Front-end code edit data:
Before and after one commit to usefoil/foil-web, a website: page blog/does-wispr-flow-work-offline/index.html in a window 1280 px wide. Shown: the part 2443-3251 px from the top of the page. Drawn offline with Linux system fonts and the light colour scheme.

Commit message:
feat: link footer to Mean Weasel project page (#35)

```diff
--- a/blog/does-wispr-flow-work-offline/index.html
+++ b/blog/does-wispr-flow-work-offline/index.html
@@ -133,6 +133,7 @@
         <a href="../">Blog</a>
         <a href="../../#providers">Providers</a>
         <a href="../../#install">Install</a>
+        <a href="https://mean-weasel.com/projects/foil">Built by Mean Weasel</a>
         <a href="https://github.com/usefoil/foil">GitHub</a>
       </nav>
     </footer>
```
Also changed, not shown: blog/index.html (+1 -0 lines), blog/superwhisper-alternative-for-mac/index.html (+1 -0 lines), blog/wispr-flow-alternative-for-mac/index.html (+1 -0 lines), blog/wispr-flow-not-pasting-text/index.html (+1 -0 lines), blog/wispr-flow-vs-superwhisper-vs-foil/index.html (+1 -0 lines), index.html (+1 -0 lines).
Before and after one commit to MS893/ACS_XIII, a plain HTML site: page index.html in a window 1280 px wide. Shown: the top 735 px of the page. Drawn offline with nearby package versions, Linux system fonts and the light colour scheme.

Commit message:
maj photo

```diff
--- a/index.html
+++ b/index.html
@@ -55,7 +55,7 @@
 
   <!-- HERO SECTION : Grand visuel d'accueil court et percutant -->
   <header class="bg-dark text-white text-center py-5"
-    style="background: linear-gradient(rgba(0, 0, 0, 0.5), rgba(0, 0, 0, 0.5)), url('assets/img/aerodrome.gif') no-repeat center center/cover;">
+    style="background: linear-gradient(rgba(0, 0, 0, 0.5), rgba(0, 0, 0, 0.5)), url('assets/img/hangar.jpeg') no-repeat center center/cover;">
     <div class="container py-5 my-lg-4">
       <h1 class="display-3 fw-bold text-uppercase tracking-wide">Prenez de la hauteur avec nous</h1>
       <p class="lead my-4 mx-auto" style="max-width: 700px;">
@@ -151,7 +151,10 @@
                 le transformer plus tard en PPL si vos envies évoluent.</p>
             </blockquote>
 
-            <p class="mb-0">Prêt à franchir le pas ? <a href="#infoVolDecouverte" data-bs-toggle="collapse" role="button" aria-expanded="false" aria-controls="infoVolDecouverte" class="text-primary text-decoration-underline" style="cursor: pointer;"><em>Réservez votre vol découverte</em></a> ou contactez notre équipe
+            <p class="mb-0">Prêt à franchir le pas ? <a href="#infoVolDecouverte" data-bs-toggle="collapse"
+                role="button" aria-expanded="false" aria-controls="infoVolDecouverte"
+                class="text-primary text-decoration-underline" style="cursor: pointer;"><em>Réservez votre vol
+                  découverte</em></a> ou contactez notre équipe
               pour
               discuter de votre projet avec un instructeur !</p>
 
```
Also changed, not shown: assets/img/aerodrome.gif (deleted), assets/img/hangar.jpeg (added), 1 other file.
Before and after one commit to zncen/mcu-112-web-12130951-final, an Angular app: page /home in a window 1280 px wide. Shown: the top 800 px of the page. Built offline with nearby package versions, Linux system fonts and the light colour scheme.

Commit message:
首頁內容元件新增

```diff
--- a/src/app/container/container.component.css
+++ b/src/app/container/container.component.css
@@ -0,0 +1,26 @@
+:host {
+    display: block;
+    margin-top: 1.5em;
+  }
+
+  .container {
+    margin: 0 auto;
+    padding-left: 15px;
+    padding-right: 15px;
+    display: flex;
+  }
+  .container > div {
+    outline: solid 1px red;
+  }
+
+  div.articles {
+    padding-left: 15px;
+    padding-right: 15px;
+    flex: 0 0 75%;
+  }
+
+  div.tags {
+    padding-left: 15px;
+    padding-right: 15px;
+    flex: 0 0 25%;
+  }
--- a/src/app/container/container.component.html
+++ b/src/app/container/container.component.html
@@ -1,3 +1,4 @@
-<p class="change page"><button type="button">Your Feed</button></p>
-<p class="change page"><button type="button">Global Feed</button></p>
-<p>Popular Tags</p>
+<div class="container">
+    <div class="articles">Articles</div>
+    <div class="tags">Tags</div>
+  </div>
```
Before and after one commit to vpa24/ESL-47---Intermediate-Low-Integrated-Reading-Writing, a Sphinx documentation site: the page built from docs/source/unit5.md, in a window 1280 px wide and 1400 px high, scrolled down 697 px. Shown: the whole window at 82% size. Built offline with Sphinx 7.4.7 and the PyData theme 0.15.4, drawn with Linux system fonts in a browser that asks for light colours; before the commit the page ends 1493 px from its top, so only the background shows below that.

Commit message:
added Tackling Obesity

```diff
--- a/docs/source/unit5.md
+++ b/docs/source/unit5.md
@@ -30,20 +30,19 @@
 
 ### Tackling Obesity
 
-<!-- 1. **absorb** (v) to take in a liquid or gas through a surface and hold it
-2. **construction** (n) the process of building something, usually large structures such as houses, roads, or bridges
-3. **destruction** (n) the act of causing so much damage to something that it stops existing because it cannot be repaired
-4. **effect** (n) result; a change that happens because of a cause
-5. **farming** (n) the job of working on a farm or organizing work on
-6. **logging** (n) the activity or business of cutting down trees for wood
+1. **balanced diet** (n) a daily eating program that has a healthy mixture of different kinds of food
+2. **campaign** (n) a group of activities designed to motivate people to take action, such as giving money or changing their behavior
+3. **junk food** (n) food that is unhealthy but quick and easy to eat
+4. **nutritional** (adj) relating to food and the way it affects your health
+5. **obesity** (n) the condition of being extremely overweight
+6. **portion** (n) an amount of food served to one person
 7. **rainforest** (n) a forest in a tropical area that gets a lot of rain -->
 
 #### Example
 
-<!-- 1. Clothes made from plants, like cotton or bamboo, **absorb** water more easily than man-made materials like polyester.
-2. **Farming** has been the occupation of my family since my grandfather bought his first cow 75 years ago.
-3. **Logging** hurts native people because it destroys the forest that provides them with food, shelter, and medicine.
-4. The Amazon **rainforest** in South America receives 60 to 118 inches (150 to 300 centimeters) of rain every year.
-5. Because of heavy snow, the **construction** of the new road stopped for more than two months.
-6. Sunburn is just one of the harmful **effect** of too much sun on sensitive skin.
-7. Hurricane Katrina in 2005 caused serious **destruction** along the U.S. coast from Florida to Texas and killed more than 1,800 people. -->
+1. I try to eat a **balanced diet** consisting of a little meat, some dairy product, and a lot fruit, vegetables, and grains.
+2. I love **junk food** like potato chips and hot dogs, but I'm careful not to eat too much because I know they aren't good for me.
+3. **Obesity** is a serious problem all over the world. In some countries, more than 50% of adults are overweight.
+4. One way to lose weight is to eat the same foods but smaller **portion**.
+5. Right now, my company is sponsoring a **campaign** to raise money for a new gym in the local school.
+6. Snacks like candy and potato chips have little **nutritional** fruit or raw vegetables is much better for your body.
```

EXERCISE INSTRUCTIONS:
The reply should contain all of the entries exactly as shown above.

WORKED SOLUTION:
Before and after one commit to usefoil/foil-web, a website: page blog/does-wispr-flow-work-offline/index.html in a window 1280 px wide. Shown: the part 2443-3251 px from the top of the page. Drawn offline with Linux system fonts and the light colour scheme.

Commit message:
feat: link footer to Mean Weasel project page (#35)

```diff
--- a/blog/does-wispr-flow-work-offline/index.html
+++ b/blog/does-wispr-flow-work-offline/index.html
@@ -133,6 +133,7 @@
         <a href="../">Blog</a>
         <a href="../../#providers">Providers</a>
         <a href="../../#install">Install</a>
+        <a href="https://mean-weasel.com/projects/foil">Built by Mean Weasel</a>
         <a href="https://github.com/usefoil/foil">GitHub</a>
       </nav>
     </footer>
```
Also changed, not shown: blog/index.html (+1 -0 lines), blog/superwhisper-alternative-for-mac/index.html (+1 -0 lines), blog/wispr-flow-alternative-for-mac/index.html (+1 -0 lines), blog/wispr-flow-not-pasting-text/index.html (+1 -0 lines), blog/wispr-flow-vs-superwhisper-vs-foil/index.html (+1 -0 lines), index.html (+1 -0 lines).
Before and after one commit to MS893/ACS_XIII, a plain HTML site: page index.html in a window 1280 px wide. Shown: the top 735 px of the page. Drawn offline with nearby package versions, Linux system fonts and the light colour scheme.

Commit message:
maj photo

```diff
--- a/index.html
+++ b/index.html
@@ -55,7 +55,7 @@
 
   <!-- HERO SECTION : Grand visuel d'accueil court et percutant -->
   <header class="bg-dark text-white text-center py-5"
-    style="background: linear-gradient(rgba(0, 0, 0, 0.5), rgba(0, 0, 0, 0.5)), url('assets/img/aerodrome.gif') no-repeat center center/cover;">
+    style="background: linear-gradient(rgba(0, 0, 0, 0.5), rgba(0, 0, 0, 0.5)), url('assets/img/hangar.jpeg') no-repeat center center/cover;">
     <div class="container py-5 my-lg-4">
       <h1 class="display-3 fw-bold text-uppercase tracking-wide">Prenez de la hauteur avec nous</h1>
       <p class="lead my-4 mx-auto" style="max-width: 700px;">
@@ -151,7 +151,10 @@
                 le transformer plus tard en PPL si vos envies évoluent.</p>
             </blockquote>
 
-            <p class="mb-0">Prêt à franchir le pas ? <a href="#infoVolDecouverte" data-bs-toggle="collapse" role="button" aria-expanded="false" aria-controls="infoVolDecouverte" class="text-primary text-decoration-underline" style="cursor: pointer;"><em>Réservez votre vol découverte</em></a> ou contactez notre équipe
+            <p class="mb-0">Prêt à franchir le pas ? <a href="#infoVolDecouverte" data-bs-toggle="collapse"
+                role="button" aria-expanded="false" aria-controls="infoVolDecouverte"
+                class="text-primary text-decoration-underline" style="cursor: pointer;"><em>Réservez votre vol
+                  découverte</em></a> ou contactez notre équipe
               pour
               discuter de votre projet avec un instructeur !</p>
 
```
Also changed, not shown: assets/img/aerodrome.gif (deleted), assets/img/hangar.jpeg (added), 1 other file.
Before and after one commit to zncen/mcu-112-web-12130951-final, an Angular app: page /home in a window 1280 px wide. Shown: the top 800 px of the page. Built offline with nearby package versions, Linux system fonts and the light colour scheme.

Commit message:
首頁內容元件新增

```diff
--- a/src/app/container/container.component.css
+++ b/src/app/container/container.component.css
@@ -0,0 +1,26 @@
+:host {
+    display: block;
+    margin-top: 1.5em;
+  }
+
+  .container {
+    margin: 0 auto;
+    padding-left: 15px;
+    padding-right: 15px;
+    display: flex;
+  }
+  .container > div {
+    outline: solid 1px red;
+  }
+
+  div.articles {
+    padding-left: 15px;
+    padding-right: 15px;
+    flex: 0 0 75%;
+  }
+
+  div.tags {
+    padding-left: 15px;
+    padding-right: 15px;
+    flex: 0 0 25%;
+  }
--- a/src/app/container/container.component.html
+++ b/src/app/container/container.component.html
@@ -1,3 +1,4 @@
-<p class="change page"><button type="button">Your Feed</button></p>
-<p class="change page"><button type="button">Global Feed</button></p>
-<p>Popular Tags</p>
+<div class="container">
+    <div class="articles">Articles</div>
+    <div class="tags">Tags</div>
+  </div>
```
Before and after one commit to vpa24/ESL-47---Intermediate-Low-Integrated-Reading-Writing, a Sphinx documentation site: the page built from docs/source/unit5.md, in a window 1280 px wide and 1400 px high, scrolled down 697 px. Shown: the whole window at 82% size. Built offline with Sphinx 7.4.7 and the PyData theme 0.15.4, drawn with Linux system fonts in a browser that asks for light colours; before the commit the page ends 1493 px from its top, so only the background shows below that.

Commit message:
added Tackling Obesity

```diff
--- a/docs/source/unit5.md
+++ b/docs/source/unit5.md
@@ -30,20 +30,19 @@
 
 ### Tackling Obesity
 
-<!-- 1. **absorb** (v) to take in a liquid or gas through a surface and hold it
-2. **construction** (n) the process of building something, usually large structures such as houses, roads, or bridges
-3. **destruction** (n) the act of causing so much damage to something that it stops existing because it cannot be repaired
-4. **effect** (n) result; a change that happens because of a cause
-5. **farming** (n) the job of working on a farm or organizing work on
-6. **logging** (n) the activity or business of cutting down trees for wood
+1. **balanced diet** (n) a daily eating program that has a healthy mixture of different kinds of food
+2. **campaign** (n) a group of activities designed to motivate people to take action, such as giving money or changing their behavior
+3. **junk food** (n) food that is unhealthy but quick and easy to eat
+4. **nutritional** (adj) relating to food and the way it affects your health
+5. **obesity** (n) the condition of being extremely overweight
+6. **portion** (n) an amount of food served to one person
 7. **rainforest** (n) a forest in a tropical area that gets a lot of rain -->
 
 #### Example
 
-<!-- 1. Clothes made from plants, like cotton or bamboo, **absorb** water more easily than man-made materials like polyester.
-2. **Farming** has been the occupation of my family since my grandfather bought his first cow 75 years ago.
-3. **Logging** hurts native people because it destroys the forest that provides them with food, shelter, and medicine.
-4. The Amazon **rainforest** in South America receives 60 to 118 inches (150 to 300 centimeters) of rain every year.
-5. Because of heavy snow, the **construction** of the new road stopped for more than two months.
-6. Sunburn is just one of the harmful **effect** of too much sun on sensitive skin.
-7. Hurricane Katrina in 2005 caused serious **destruction** along the U.S. coast from Florida to Texas and killed more than 1,800 people. -->
+1. I try to eat a **balanced diet** consisting of a little meat, some dairy product, and a lot fruit, vegetables, and grains.
+2. I love **junk food** like potato chips and hot dogs, but I'm careful not to eat too much because I know they aren't good for me.
+3. **Obesity** is a serious problem all over the world. In some countries, more than 50% of adults are overweight.
+4. One way to lose weight is to eat the same foods but smaller **portion**.
+5. Right now, my company is sponsoring a **campaign** to raise money for a new gym in the local school.
+6. Snacks like candy and potato chips have little **nutritional** fruit or raw vegetables is much better for your body.
```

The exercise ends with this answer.